- **Exercise brief**
Could you filter the records below down to the lines that include the word "form"?

(Source data)

——

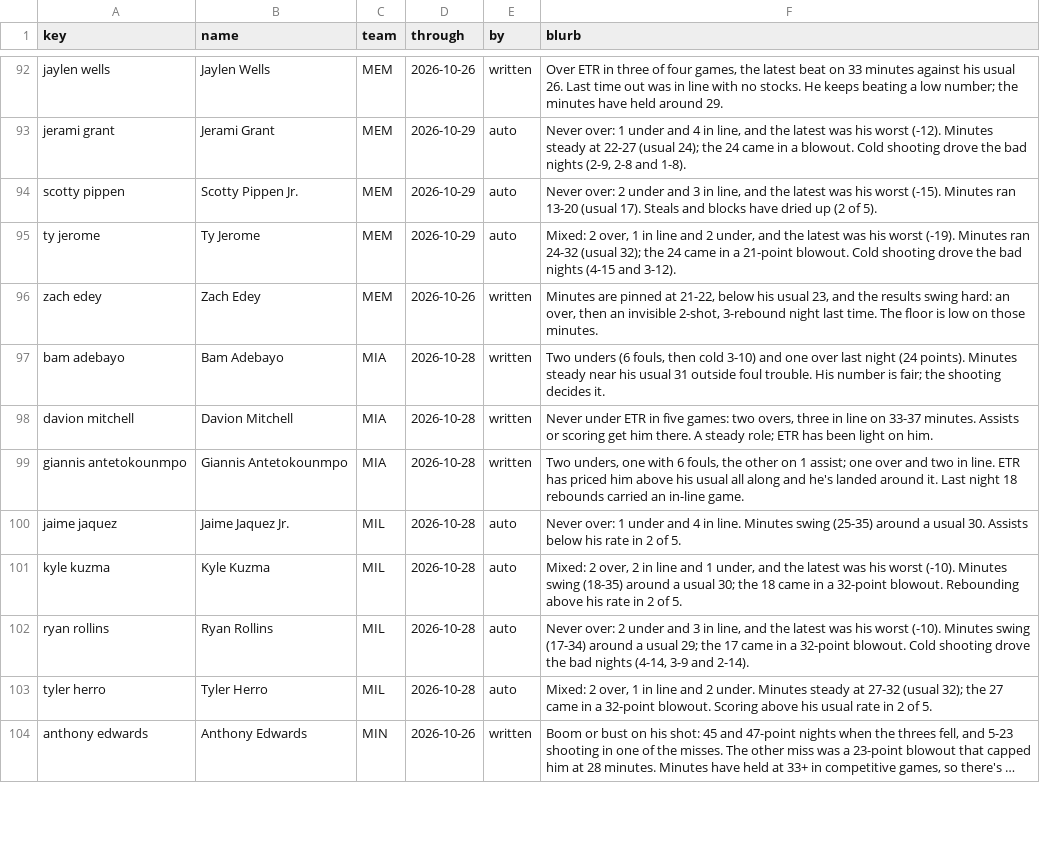
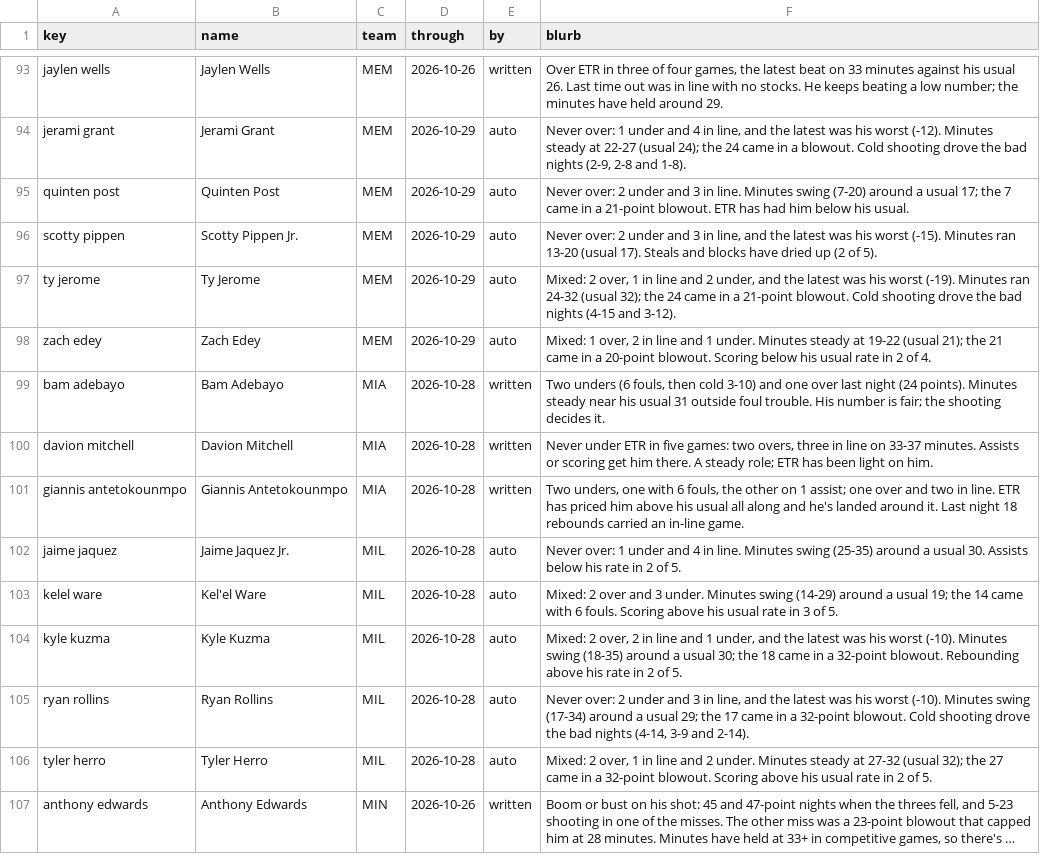
Before and after one commit to JonBoyBeats/br_rankings, a CSV file: analysis/nba/form.csv, drawn as a sheet; only a part is shown, gaps mark what is left out; long unchanged cells end in …; the diff covers the shown part only.

```diff
--- a/analysis/nba/form.csv
+++ b/analysis/nba/form.csv
@@ -93,5 +94,6 @@ jaylen wells,Jaylen Wells,MEM,2026-10-26,written,"Over ETR in three of four game
 jerami grant,Jerami Grant,MEM,2026-10-29,auto,"Never over: 1 under and 4 in line, and the latest was his worst (-12). Minutes steady at 22-27 (usual 24); the 24 came in a blowout. Cold shooting drove the bad nights (2-9, 2-8 and 1-8)."
+quinten post,Quinten Post,MEM,2026-10-29,auto,Never over: 2 under and 3 in line. Minutes swing (7-20) around a usual 17; the 7 came in a 21-point blowout. ETR has had him below his usual.
 scotty pippen,Scotty Pippen Jr.,MEM,2026-10-29,auto,"Never over: 2 under and 3 in line, and the latest was his worst (-15). Minutes ran 13-20 (usual 17). Steals and blocks have dried up (2 of 5)."
 ty jerome,Ty Jerome,MEM,2026-10-29,auto,"Mixed: 2 over, 1 in line and 2 under, and the latest was his worst (-19). Minutes ran 24-32 (usual 32); the 24 came in a 21-point blowout. Cold shooting drove the bad nights (4-15 and 3-12)."
-zach edey,Zach Edey,MEM,2026-10-26,written,"Minutes are pinned at 21-22, below his usual 23, and the results swing hard: an over, then an invisible 2-shot, 3-rebound night last time. The floor is low on those minutes."
+zach edey,Zach Edey,MEM,2026-10-29,auto,"Mixed: 1 over, 2 in line and 1 under. Minutes steady at 19-22 (usual 21); the 21 came in a 20-point blowout. Scoring below his usual rate in 2 of 4."
 bam adebayo,Bam Adebayo,MIA,2026-10-28,written,"Two unders (6 fouls, then cold 3-10) and one over last night (24 points). Minutes steady near his usual 31 outside foul trouble. His number is fair; the shooting decides it."
@@ -100,2 +102,3 @@ giannis antetokounmpo,Giannis Antetokounmpo,MIA,2026-10-28,written,"Two unders,
 jaime jaquez,Jaime Jaquez Jr.,MIL,2026-10-28,auto,Never over: 1 under and 4 in line. Minutes swing (25-35) around a usual 30. Assists below his rate in 2 of 5.
+kelel ware,Kel'el Ware,MIL,2026-10-28,auto,Mixed: 2 over and 3 under. Minutes swing (14-29) around a usual 19; the 14 came with 6 fouls. Scoring above his usual rate in 3 of 5.
 kyle kuzma,Kyle Kuzma,MIL,2026-10-28,auto,"Mixed: 2 over, 2 in line and 1 under, and the latest was his worst (-10). Minutes swing (18-35) around a usual 30; the 18 came in a 32-point blowout. Rebounding above his rate in 2 of 5."
```
Also changed, not shown: 2 added rows and 55 edited cells elsewhere in this file, analysis/nba/takes/2026-10-31_recent.csv, 5 other files.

——

- **Answer for the task**
Before and after one commit to JonBoyBeats/br_rankings, a CSV file: analysis/nba/form.csv, drawn as a sheet; only a part is shown, gaps mark what is left out; long unchanged cells end in …; the diff covers the shown part only.
--- a/analysis/nba/form.csv
+++ b/analysis/nba/form.csv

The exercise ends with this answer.